(Assignment) Pull every line containing "README" from the listing below.

╭─ Dataset records

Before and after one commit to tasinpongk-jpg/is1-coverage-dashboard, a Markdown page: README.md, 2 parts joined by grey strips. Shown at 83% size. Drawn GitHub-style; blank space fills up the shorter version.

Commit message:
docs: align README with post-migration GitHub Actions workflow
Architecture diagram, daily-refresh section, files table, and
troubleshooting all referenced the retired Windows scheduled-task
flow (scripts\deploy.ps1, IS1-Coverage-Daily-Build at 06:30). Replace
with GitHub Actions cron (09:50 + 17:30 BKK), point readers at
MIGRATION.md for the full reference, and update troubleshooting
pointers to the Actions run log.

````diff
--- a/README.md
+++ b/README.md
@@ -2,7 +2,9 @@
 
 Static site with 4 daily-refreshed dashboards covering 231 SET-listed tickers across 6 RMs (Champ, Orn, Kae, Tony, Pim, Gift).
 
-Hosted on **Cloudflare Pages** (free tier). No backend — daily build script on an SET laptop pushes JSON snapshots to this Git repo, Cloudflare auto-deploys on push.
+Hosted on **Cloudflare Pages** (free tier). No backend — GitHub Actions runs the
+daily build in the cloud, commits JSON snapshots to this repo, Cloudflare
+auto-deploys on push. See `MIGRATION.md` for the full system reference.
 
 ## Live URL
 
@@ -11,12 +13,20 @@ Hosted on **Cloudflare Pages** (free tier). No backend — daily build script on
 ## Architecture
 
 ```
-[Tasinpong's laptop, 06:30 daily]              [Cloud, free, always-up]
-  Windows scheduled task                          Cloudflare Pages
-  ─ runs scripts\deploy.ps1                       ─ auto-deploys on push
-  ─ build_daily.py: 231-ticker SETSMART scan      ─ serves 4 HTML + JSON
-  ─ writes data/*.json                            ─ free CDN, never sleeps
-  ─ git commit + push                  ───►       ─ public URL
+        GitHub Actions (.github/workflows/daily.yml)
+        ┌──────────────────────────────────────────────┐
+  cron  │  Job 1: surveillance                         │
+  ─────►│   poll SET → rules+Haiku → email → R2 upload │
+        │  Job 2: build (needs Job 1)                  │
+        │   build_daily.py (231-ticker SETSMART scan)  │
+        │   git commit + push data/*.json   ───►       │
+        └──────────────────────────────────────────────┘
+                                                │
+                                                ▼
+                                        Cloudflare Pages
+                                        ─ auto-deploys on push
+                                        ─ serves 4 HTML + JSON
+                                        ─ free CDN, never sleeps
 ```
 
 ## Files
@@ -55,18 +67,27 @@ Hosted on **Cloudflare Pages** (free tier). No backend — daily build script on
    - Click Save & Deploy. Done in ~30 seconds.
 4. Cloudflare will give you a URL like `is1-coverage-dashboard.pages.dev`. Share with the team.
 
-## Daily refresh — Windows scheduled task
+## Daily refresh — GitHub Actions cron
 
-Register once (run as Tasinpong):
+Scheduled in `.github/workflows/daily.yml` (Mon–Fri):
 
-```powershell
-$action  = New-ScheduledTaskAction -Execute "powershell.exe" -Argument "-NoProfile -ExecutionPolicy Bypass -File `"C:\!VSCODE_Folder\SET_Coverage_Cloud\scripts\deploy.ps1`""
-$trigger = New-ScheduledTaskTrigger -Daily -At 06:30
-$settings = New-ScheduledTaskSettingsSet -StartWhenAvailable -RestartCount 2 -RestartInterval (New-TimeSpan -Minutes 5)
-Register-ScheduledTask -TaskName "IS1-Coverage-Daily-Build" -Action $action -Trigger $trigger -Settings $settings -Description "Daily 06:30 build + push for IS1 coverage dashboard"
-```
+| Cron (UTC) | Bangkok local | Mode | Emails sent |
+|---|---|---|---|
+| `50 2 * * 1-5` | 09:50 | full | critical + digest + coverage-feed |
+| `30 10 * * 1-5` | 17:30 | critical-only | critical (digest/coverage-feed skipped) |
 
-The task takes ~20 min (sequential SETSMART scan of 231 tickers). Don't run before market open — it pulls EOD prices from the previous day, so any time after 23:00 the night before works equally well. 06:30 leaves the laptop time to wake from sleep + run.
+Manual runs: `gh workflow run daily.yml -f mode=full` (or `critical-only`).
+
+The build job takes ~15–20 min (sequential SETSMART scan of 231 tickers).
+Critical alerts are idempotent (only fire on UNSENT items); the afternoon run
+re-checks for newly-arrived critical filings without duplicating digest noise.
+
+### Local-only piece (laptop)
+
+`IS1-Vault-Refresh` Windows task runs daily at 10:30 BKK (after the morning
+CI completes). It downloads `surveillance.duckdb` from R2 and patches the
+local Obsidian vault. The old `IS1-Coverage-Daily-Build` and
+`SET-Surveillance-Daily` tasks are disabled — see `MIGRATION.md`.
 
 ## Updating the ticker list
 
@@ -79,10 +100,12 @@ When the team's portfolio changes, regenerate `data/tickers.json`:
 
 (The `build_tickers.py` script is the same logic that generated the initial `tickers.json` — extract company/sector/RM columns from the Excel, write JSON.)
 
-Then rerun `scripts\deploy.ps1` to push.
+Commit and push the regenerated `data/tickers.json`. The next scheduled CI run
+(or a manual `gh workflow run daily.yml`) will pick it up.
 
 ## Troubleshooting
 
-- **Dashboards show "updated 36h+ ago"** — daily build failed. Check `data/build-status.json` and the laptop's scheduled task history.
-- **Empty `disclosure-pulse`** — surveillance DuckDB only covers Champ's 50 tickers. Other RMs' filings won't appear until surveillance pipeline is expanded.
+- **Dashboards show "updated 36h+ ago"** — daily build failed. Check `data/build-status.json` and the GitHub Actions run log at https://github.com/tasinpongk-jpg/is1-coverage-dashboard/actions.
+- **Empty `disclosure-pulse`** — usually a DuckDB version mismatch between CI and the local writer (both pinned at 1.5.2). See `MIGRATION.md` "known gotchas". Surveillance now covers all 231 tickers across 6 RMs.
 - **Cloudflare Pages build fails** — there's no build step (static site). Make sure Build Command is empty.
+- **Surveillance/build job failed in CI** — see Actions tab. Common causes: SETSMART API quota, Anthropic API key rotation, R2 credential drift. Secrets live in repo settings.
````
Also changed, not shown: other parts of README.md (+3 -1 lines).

╰─

(Exercise solution)
Before and after one commit to tasinpongk-jpg/is1-coverage-dashboard, a Markdown page: README.md, 2 parts joined by grey strips. Shown at 83% size. Drawn GitHub-style; blank space fills up the shorter version.
docs: align README with post-migration GitHub Actions workflow
--- a/README.md
+++ b/README.md
Also changed, not shown: other parts of README.md (+3 -1 lines).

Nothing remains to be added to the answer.